The Titans still appeared to be in trouble, however, in the seconds leading up to Pennington’s clutch free throws. Southwestern got the ball with 38 seconds left in a tie game and held for what the Warriors thought would be a final shot. David Kapinga drove into the lane, drew the defense and passed to Isaiah Collier for a layup that gave the Warriors a 49-47 lead with :02 left.
Mercer then took advantage of three timeouts to set up its attempt to tie or win. Each team called a timeout after Collier’s basket, and the Titans called another at :01.3 as soon as the inbounds pass was caught at midcourt.
It was during those breaks that Britt repeated his oft-used message about time and opportunity.
“One thing I’ve told them from the beginning of the season is, if there’s time on the clock, then we have a chance to win,” he said. “And as soon as we called that timeout, I told them, ‘Here’s what we’re going to do, ...’ and once we got in the huddle ... they knew what I’m thinking. Last year, their basketball IQ’s weren’t very high, and this year their basketball IQs are high.”
The inbounds pass from midcourt came to Pennington, who was fouled by Adam Isaacs almost as soon as he caught the ball more than 20 feet from the basket. Pennington said he was feeling the pressure when he went to the line, but he said he was better prepared than he would have been a year ago.
“I’ve been practicing my free throws all year, because I’ve been horrible at them, shooting like 50 percent (before this season). But I’m shooting better this year and focusing on them, and coach Britt just told me to step up and hit them,” he said.
Pennington scored first in overtime on a runout, and Mercer went on to make five of six free throws in the fifth period. The Titans led 55-51 after John Ingram and Russell Sims made two each and before Kapinga sank a 3-pointer for Southwestern with 15 seconds left.
Will Hager then made one of two foul shots, and Justin Edwards rebounded the miss to give the Warriors a chance to tie or win. Isaacs fired a 3-point shot from the right corner that bounced off the rim as the buzzer sounded, sending the Titans into the semifinals for the third time in four years.
“It’s really big. Southwestern, they did beat us by 27 in the regular season, so I believe this is a huge win for us,” Pennington said.
Pennington scored 16 points and was one of the key figures in a good shooting night for Mercer. The Titans shot 49 percent from the field and were 10 of 24 from 3-point range, where Pennington was 4-for-6, Ingram was 3-for-7 and Hager was 2-for-4. Hager led the Titans with 17 points.
But Britt said the Titans were even better on defense, where they played a matchup zone that he said they hadn’t used all season.

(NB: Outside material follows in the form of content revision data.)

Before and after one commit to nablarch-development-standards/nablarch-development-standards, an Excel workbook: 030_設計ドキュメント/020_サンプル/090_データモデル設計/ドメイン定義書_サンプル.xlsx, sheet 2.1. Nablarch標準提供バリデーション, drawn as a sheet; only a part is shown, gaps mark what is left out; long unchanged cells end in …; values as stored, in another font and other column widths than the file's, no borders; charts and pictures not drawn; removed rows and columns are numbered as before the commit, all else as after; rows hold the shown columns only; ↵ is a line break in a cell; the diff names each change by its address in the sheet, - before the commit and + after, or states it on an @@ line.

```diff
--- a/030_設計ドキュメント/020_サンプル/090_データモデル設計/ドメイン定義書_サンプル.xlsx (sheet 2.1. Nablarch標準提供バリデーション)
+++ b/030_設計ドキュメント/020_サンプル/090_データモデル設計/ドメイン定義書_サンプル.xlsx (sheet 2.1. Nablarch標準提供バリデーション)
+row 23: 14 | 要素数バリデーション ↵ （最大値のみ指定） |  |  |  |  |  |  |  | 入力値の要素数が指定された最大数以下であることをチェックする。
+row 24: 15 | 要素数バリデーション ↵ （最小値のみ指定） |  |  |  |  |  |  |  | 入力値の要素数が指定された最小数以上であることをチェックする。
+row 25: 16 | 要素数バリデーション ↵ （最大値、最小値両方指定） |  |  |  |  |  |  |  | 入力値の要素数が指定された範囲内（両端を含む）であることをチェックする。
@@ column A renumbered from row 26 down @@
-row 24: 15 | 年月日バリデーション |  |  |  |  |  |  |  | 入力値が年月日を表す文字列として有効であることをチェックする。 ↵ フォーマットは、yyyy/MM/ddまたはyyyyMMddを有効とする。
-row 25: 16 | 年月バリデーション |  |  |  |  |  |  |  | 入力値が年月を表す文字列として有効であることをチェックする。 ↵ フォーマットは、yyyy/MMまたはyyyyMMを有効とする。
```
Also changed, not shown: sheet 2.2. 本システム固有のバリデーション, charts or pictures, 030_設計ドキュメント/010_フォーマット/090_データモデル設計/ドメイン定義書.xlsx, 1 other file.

“When we’re playing man-to-man, we don’t move our feet very well, moving as the ball’s passed (or) dribbled, but we told them in this 2-3 zone we have to move as the ball moved ... and the guys did a great job of executing the defense tonight,” Britt said. “Obviously that may be something we need to look at a little bit more.”

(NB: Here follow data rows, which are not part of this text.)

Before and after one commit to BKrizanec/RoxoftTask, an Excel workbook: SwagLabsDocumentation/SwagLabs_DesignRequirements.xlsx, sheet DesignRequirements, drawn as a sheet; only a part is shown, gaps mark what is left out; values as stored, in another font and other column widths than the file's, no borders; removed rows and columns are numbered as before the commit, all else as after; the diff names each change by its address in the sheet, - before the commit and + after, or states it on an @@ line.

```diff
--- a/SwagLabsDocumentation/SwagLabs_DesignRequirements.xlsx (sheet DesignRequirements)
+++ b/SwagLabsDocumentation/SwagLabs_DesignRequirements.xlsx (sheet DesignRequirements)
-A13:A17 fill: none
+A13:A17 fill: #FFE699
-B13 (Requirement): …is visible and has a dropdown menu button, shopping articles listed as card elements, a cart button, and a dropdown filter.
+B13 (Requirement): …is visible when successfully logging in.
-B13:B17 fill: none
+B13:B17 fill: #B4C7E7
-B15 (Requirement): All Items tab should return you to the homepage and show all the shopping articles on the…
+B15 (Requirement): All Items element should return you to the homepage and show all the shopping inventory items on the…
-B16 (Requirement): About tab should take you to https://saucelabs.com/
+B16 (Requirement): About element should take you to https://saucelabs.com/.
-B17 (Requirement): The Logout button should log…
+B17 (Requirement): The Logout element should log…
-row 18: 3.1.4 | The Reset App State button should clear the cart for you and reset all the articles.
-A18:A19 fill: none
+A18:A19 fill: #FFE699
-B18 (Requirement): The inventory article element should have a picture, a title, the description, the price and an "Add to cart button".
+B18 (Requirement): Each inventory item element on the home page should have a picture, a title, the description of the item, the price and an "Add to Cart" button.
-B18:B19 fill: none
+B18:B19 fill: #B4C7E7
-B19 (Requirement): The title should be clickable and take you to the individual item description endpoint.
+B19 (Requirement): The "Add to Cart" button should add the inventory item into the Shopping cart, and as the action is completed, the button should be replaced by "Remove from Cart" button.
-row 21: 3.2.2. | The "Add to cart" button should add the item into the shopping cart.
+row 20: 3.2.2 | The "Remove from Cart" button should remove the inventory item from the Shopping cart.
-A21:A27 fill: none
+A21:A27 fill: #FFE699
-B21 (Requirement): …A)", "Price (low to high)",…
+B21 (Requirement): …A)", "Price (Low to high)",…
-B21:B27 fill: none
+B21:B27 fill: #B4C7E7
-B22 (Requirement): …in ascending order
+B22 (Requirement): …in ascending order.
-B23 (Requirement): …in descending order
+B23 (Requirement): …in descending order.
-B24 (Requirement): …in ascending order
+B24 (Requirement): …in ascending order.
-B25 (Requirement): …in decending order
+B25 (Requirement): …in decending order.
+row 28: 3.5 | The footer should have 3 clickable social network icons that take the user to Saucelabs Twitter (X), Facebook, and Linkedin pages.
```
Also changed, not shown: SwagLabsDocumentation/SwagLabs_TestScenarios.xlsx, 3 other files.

Southwestern shot 48 percent from the field and was 6-for-22 from 3-point range, but the Warriors fell behind 13-5 in the first quarter, had to work for their shots and didn’t take their first lead until the closing seconds of the third quarter.
Justin Edwards led Southwestern with 21 points, but he didn’t score in the final 7 1/2 minutes.
Mercer will now have two days to prepare for its semifinal against Somerset.
“I told them, ‘Enjoy tonight,’ and then they started to complete my sentence again and they all repeated it, ‘and tomorrow we’re going back to work,’” Britt said.
Mercer County 13 26 36 49 56
Southwestern 10 26 38 49 54
MERCER (17-13) — Jordan Duncan 3, John Ingram 12, Will Hager 17, Russell Sims 8, Blake Pennington 16.
SOUTHWESTERN (22-9) — Isaiah Collier 4, Justin Edwards 21, Dylan Gaskin 2, Justin Schulz 5, David Kapinga 13, Adam Isaacs 9.